When I bought this album, I thought I was buying an old-school doom record, in keeping with the heaviness of the Southern Lord roster. I had read, or, rather, misread, reviews of it, seeing the words dark, experimental and heavy. When I got home, and put it on during a January evening, after two or three minutes I slowly began to realise that this wasn’t the album I thought it was going to be, in a bad way. Is that a cello? Where’s the distortion? Is it all going to be like this? Are we there yet? Halfway through, I was ready to write it off as a disappointing buy, and consign it to the ‘albums bought in error’ section of the collection (Aerosmith’s Nine Lives, Pearl Jam’s Backspacer, and some other stuff I don’t want to talk about). By the time it ended, 46 minutes later, I thought it was great.

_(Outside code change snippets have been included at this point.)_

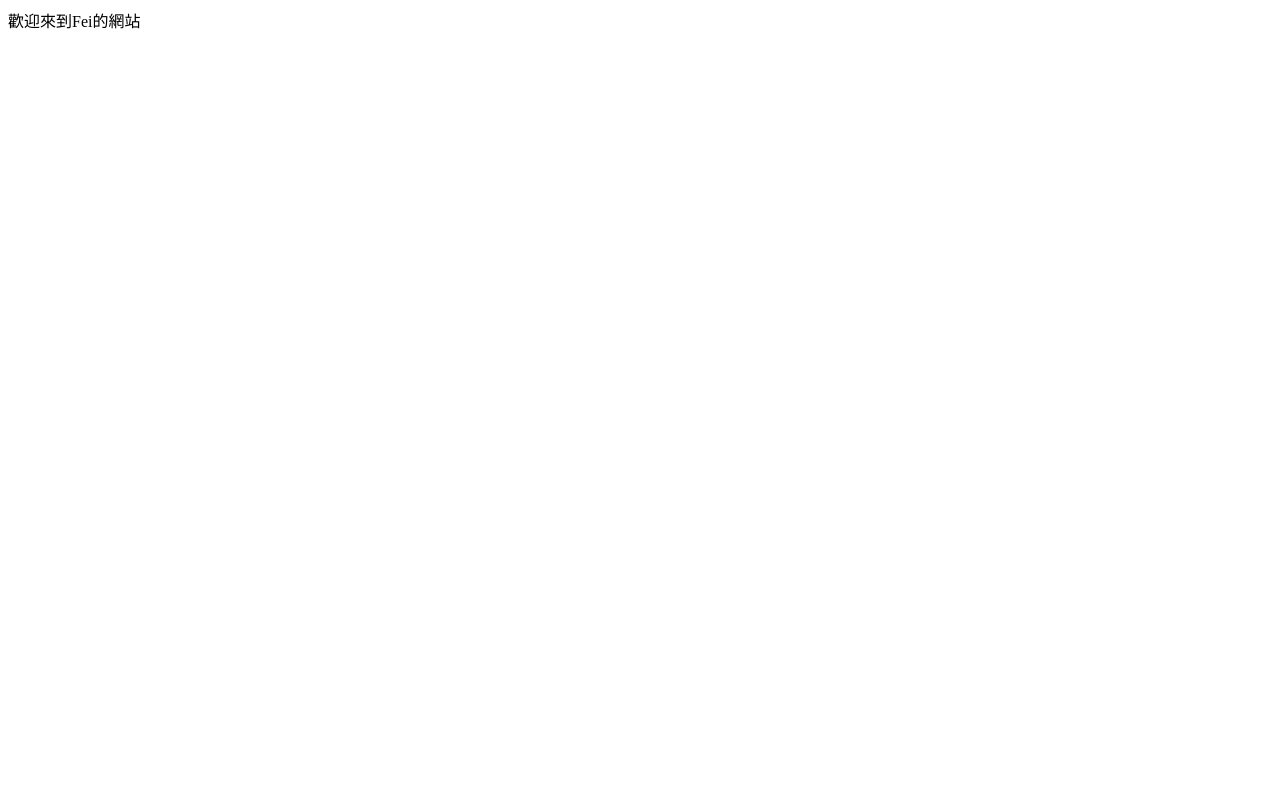
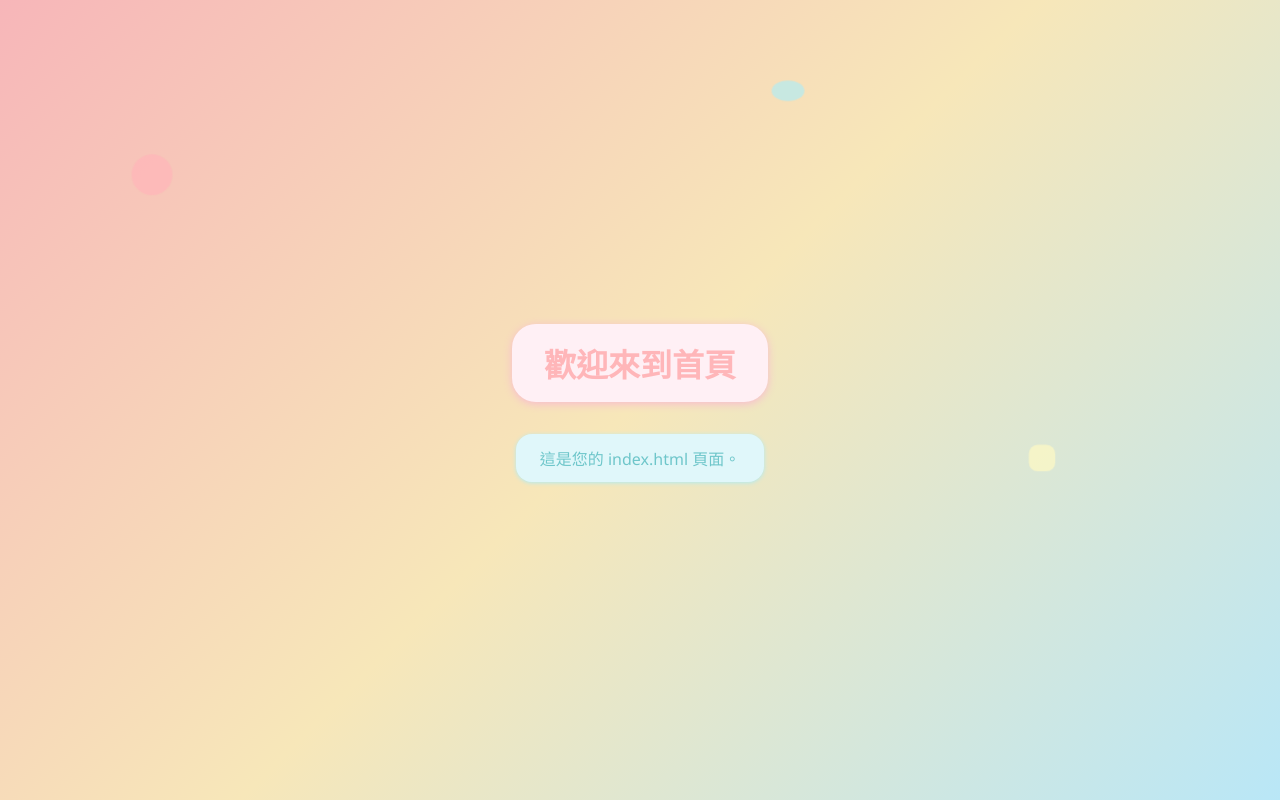
Before and after one commit to Fei0307/Fei0307.github.io, a plain HTML site: page index.html in a window 1280 px wide. Drawn offline with Linux system fonts and the light colour scheme.

Commit message:
Add files via upload

```diff
--- a/index.html
+++ b/index.html
@@ -1 +1,69 @@
-歡迎來到Fei的網站
+<!DOCTYPE html>
+<html lang="zh-Hant">
+<head>
+    <meta charset="UTF-8">
+    <meta name="viewport" content="width=device-width, initial-scale=1.0">
+    <title>首頁</title>
+    <style>
+        body {
+            background: linear-gradient(135deg, #f7b6b9 0%, #f7e7b9 50%, #b9e7f7 100%);
+            min-height: 100vh;
+            margin: 0;
+            font-family: 'Segoe UI', '微軟正黑體', Arial, sans-serif;
+            display: flex;
+            flex-direction: column;
+            align-items: center;
+            justify-content: center;
+            position: relative;
+            overflow: hidden;
+        }
+        .floating {
+            position: fixed;
+            z-index: 0;
+            pointer-events: none;
+            opacity: 0.7;
+            animation: float 6s ease-in-out infinite;
+        }
+        .floating2 { animation-delay: 2s; }
+        .floating3 { animation-delay: 4s; }
+        @keyframes float {
+            0% { transform: translateY(0) scale(1); }
+            50% { transform: translateY(-40px) scale(1.1); }
+            100% { transform: translateY(0) scale(1); }
+        }
+        h1, p {
+            position: relative;
+            z-index: 1;
+            font-family: 'Segoe UI', '微軟正黑體', Arial, sans-serif;
+        }
+        h1 {
+            color: #ffb6b9;
+            background: #fff0f5;
+            padding: 16px 32px;
+            border-radius: 24px;
+            box-shadow: 0 2px 8px #f8bbd0;
+            margin-bottom: 16px;
+        }
+        p {
+            color: #6ec6ca;
+            background: #e0f7fa;
+            padding: 12px 24px;
+            border-radius: 16px;
+            box-shadow: 0 1px 4px #b2ebf2;
+        }
+    </style>
+</head>
+<body>
+    <svg class="floating" width="48" height="48" style="left:10vw; top:20vh;" viewBox="0 0 48 48">
+        <circle cx="24" cy="24" r="20" fill="#ffb6b9"/>
+    </svg>
+    <svg class="floating floating2" width="36" height="36" style="left:80vw; top:60vh;" viewBox="0 0 36 36">
+        <rect x="6" y="6" width="24" height="24" rx="8" fill="#fff9c4"/>
+    </svg>
+    <svg class="floating floating3" width="40" height="40" style="left:60vw; top:10vh;" viewBox="0 0 40 40">
+        <ellipse cx="20" cy="20" rx="16" ry="10" fill="#b2ebf2"/>
+    </svg>
+    <h1>歡迎來到首頁</h1>
+    <p>這是您的 index.html 頁面。</p>
+</body>
+</html>
```
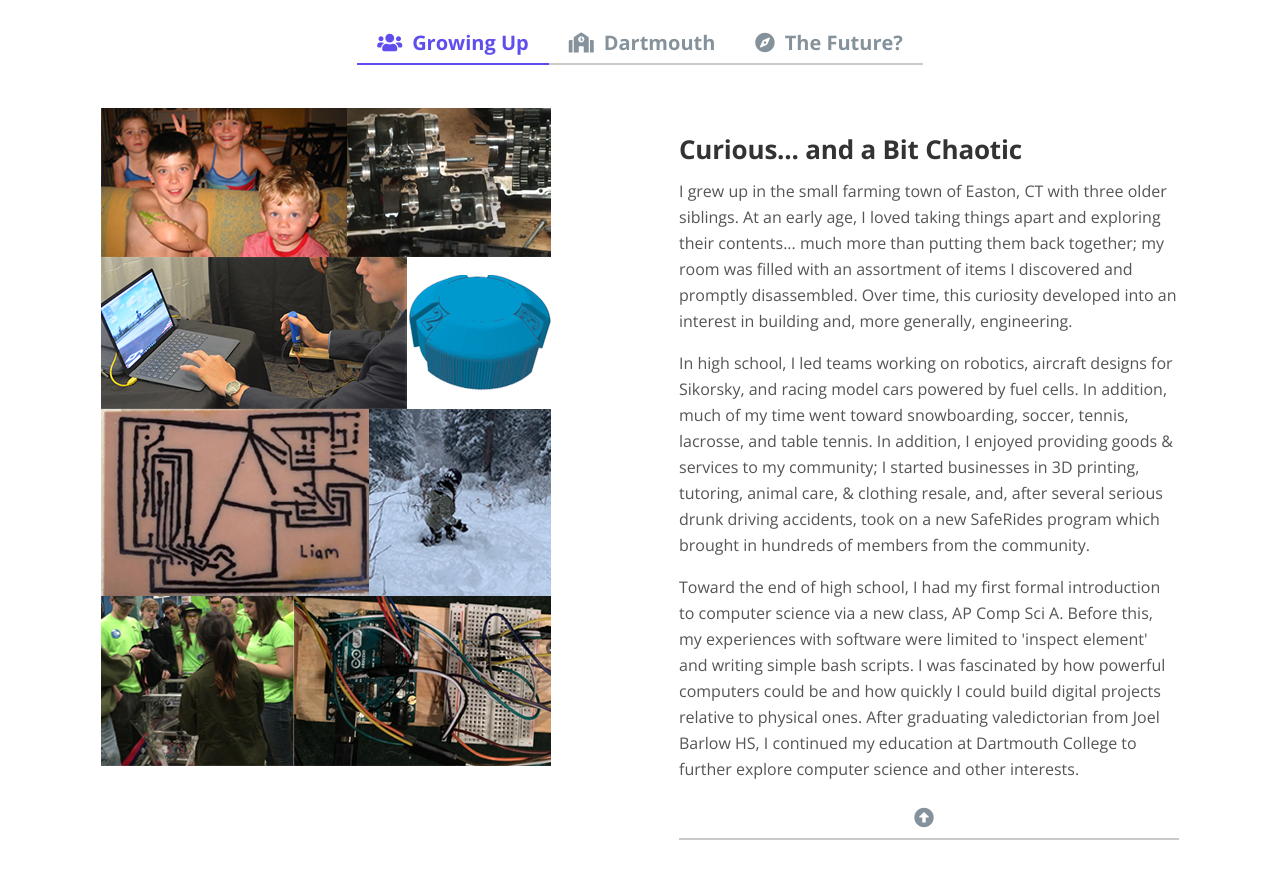
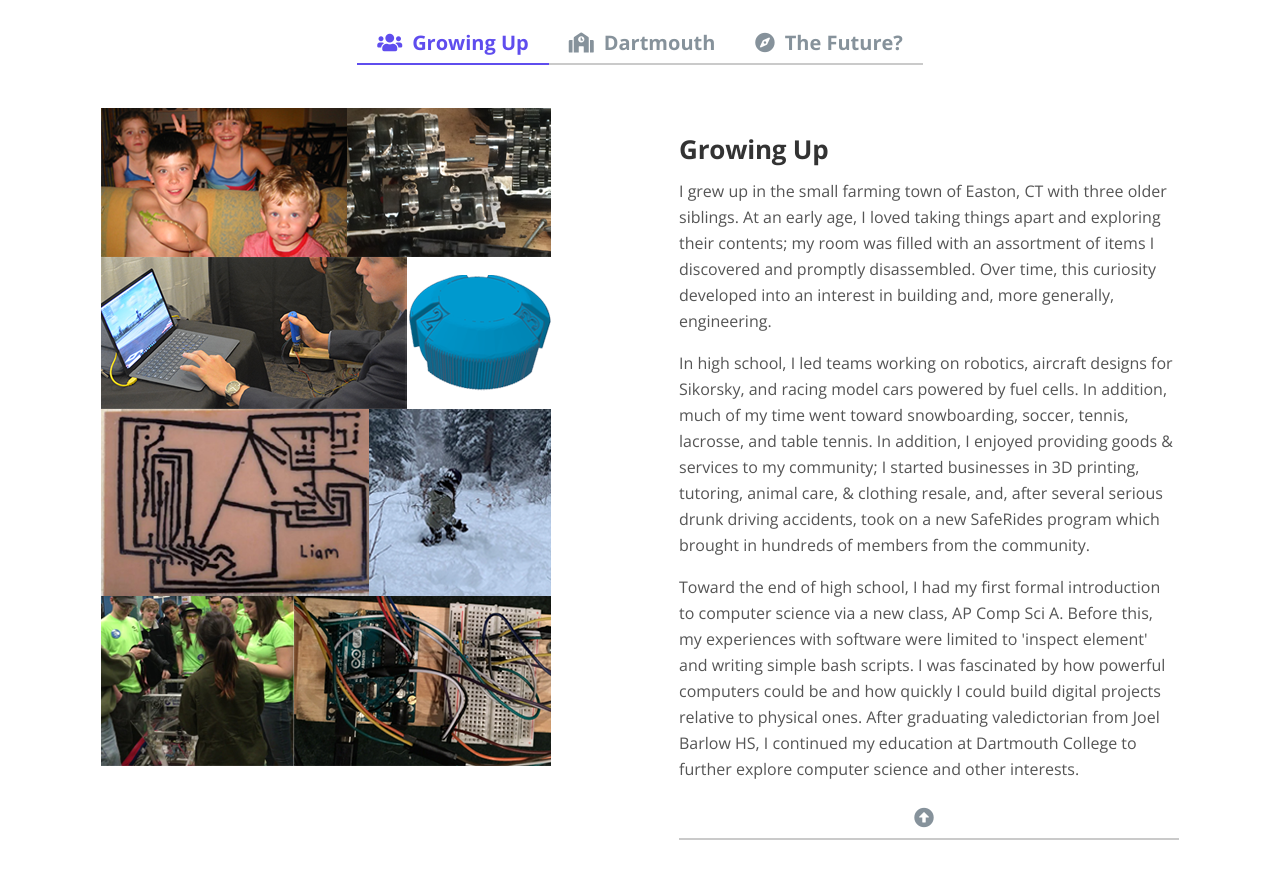
Before and after one commit to liam-prevelige/personal-website, a plain HTML site: page index.html in a window 1280 px wide. Shown: the part 1740-2618 px from the top of the page. Drawn offline with nearby package versions, Linux system fonts and the light colour scheme.

Commit message:
text updates

```diff
--- a/index.html
+++ b/index.html
@@ -292,10 +292,10 @@
                 </div> <!-- end of col -->
                 <div class="col-lg-6">
                   <div class="text-container">
-                    <h3>Curious... and a Bit Chaotic</h3>
+                    <h3>Growing Up</h3>
                     <p>I grew up in the small farming town of Easton, CT with three older siblings.
-                      At an early age, I loved taking things apart and exploring their contents... much more than
-                      putting them back together; my room was filled with an assortment of items I discovered and
+                      At an early age, I loved taking things apart and exploring their contents; my room was
+                      filled with an assortment of items I discovered and
                       promptly disassembled. Over time, this curiosity developed into an interest in
                       building and, more generally, engineering.
                     </p>
@@ -341,7 +341,7 @@
                     <p>
                       Following high school, I decided to continue exploring my interests in
                       the intersection of software and business with a double major
-                      in computer science and economics at Dartmouth College. Now, in December of 2021,
+                      in computer science and economics at Dartmouth College. Now (in 2021)
                       I'm a junior at Dartmouth graduating in 2023. I have completed my
                       graduation requirements for both majors by overloading on courses, with the exception of the
                       senior
```
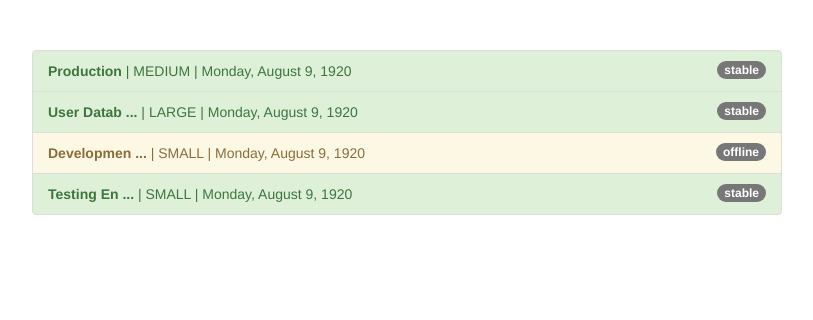
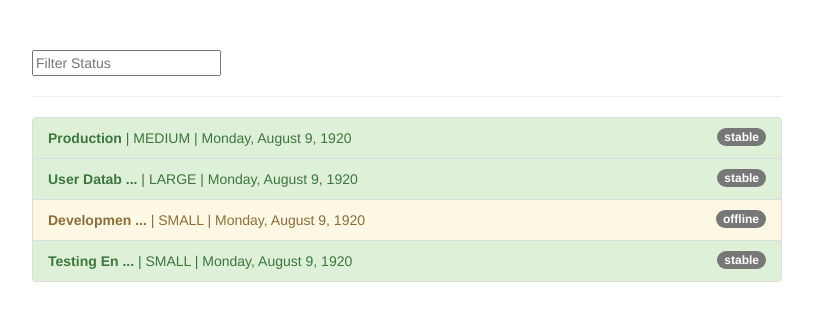
Before and after one commit to dralc/ng-pipes, an Angular app: page / in a window 1280 px wide. Shown: the top 320 px of the page, without its empty margins (233-1046 px from the left). Built offline with nearby package versions, Linux system fonts and the light colour scheme.

Commit message:
- Added custom pipe to filter array of objects

```diff
--- a/src/app/app.component.html
+++ b/src/app/app.component.html
@@ -1,10 +1,14 @@
 <div class="container">
   <div class="row">
     <div class="col-xs-12 col-sm-10 col-md-8 col-sm-offset-1 col-md-offset-2">
+      <input type="text"
+        placeholder="Filter Status"
+        [(ngModel)]="filteredStatus">
+      <hr>
       <ul class="list-group">
         <li
           class="list-group-item"
-          *ngFor="let server of servers"
+          *ngFor="let server of servers | filter:filteredStatus:'status'"
           [ngClass]="getStatusClasses(server)">
           <span
             class="badge">
--- a/src/app/app.component.ts
+++ b/src/app/app.component.ts
@@ -32,6 +32,8 @@ export class AppComponent {
       started: new Date(15, 1, 2017)
     }
   ];
+  filteredStatus = '';
+
   getStatusClasses(server: {instanceType: string, name: string, status: string, started: Date}) {
     return {
       'list-group-item-success': server.status === 'stable',
--- a/src/app/app.module.ts
+++ b/src/app/app.module.ts
@@ -5,11 +5,13 @@ import { HttpModule } from '@angular/http';
 
 import { AppComponent } from './app.component';
 import { ShortenPipe } from './shorten.pipe';
+import { FilterPipe } from './filter.pipe';
 
 @NgModule({
   declarations: [
     AppComponent,
-    ShortenPipe
+    ShortenPipe,
+    FilterPipe
   ],
   imports: [
     BrowserModule,
--- /dev/null
+++ b/src/app/filter.pipe.ts
@@ -0,0 +1,29 @@
+import { Pipe, PipeTransform } from '@angular/core';
+
+@Pipe({
+  name: 'filter'
+})
+export class FilterPipe implements PipeTransform {
+
+  transform(value: any, filterString: string, prop: string): any {
+    if (value.length === 0) {
+      return;
+    }
+
+    if (!filterString.trim()) {
+      return value;
+    }
+
+    const keepAr = [];
+    const re = new RegExp(`^${filterString}`, 'i');
+
+    for (const it of value) {
+      if ( re.test(it[prop]) ) {
+        keepAr.push(it);
+      }
+    }
+
+    return keepAr;
+  }
+
+}
```
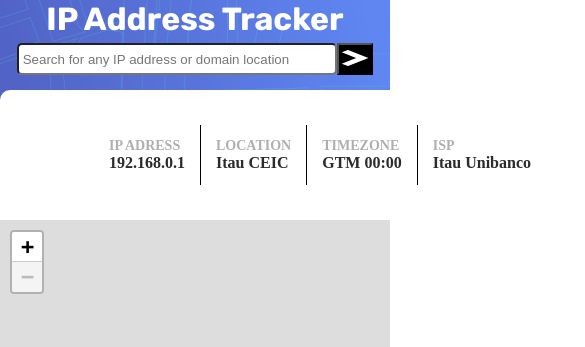
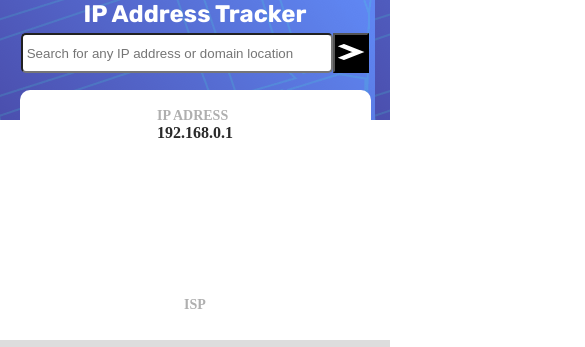
Before and after one commit to JohnSilva98/ip-address-tracker-master, a website: page index.html in a window 390 px wide. Shown: the top 347 px of the page, 585 px wide, since content can reach past the window. Drawn offline with nearby package versions, Linux system fonts and the light colour scheme; no server answers.

Commit message:
corrigindo responsivo

```diff
--- a/index.html
+++ b/index.html
@@ -44,16 +44,16 @@
           <span id="ip" class="results">192.168.0.1</span>
         </div>
         <div class="info_block">
-          <h4 class="title">Location</h4>
-          <span id="location" class="results">Itau CEIC</span>
+          <h4 class="title"></h4>
+          <span id="location" class="results"></span>
         </div>
         <div class="info_block">
-          <h4 class="title">Timezone</h4>
-          <span id="timezone" class="results">GTM 00:00</span>
+          <h4 class="title"></h4>
+          <span id="timezone" class="results"></span>
         </div>
         <div class="info_block">
           <h4 class="title">ISP</h4>
-          <span id="isp" class="results">Itau Unibanco</span>
+          <span id="isp" class="results"></span>
         </div>
       </div>
     </div>
--- a/styles.css
+++ b/styles.css
@@ -99,7 +99,7 @@ span.results {
 }
 
 /* Mídia Query para telas pequenas (375px) */
-@media (max-width: 375px) {
+@media (min-width: 320px) and (max-width: 450px) {
   #header {
     height: 120px; /* Ajuste da altura do cabeçalho */
     background: url(images/pattern-bg-mobile.png);
```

It’s not a metal album, but it’s something that a fan of metal may well enjoy. It possesses heaviness, despite its instrumentation, and an intangible, yearning quality. Sigil Of Brass enters with a chiming, three note guitar intro, soft rolls of cymbals and swells of cellos, maintaining the same drifting speed throughout. There is a subtle and gradual build in intensity as it flows into His Teeth Did Shine Brightly, with two wavering guitar lines weaving across each other, backed by deep chords on the cello, which has a scraping, tactile quality. A Multiplicity Of Doors departs from the benignly wondering tone of the prior tracks in favour of an ominous gloom, with a minor guitar riff, rasping cello, downbeat bass and rattling percussion. The cello comes to the fore of this track, rough and twisting. The Corascene Dog enters with long, downbeat swells on the cello, and I am lost, wandering an uncertain path in the darkness, unclear how I got here or how to get out. In this space I find time to ask, why does this music work? It is mournful, but not depressing; other-worldly, but not bizarre; heavy, but light. I found it hard taking detailed notes on this album, and then to write about it at length, because it remains very similar throughout. However, despite this, it doesn’t feel static, and remains a captivating listen. It’s this sense of immersion that makes it a winter album; despite the warm production, it invokes walking through a field of snow in the dark, with the dark red sky overhead the only light on the narrow path. The artwork by Stacey Rozich is fittingly minimal but lush, depicting a demonic procession advancing through a deep, empty solitude, keeping in touch with the Biblical and alchemic references of the song titles (which reminds me, if anyone can tell me what a Corascene Dog is, it would be much appreciated).
During a phrase of listening to this album heavily, I spent a couple of cold night time walks down wooded paths listening to this, trying to absorb its enigmatic and transcendental qualities whilst not freaking out at the consequent sensory experiences. I should have just recalled the liner notes.
‘“Sila Ersinarsiniodluge” (Be Not Afraid of the Universe).
Najagneq, Inuit Shaman quoting a supreme spirit, Sila.’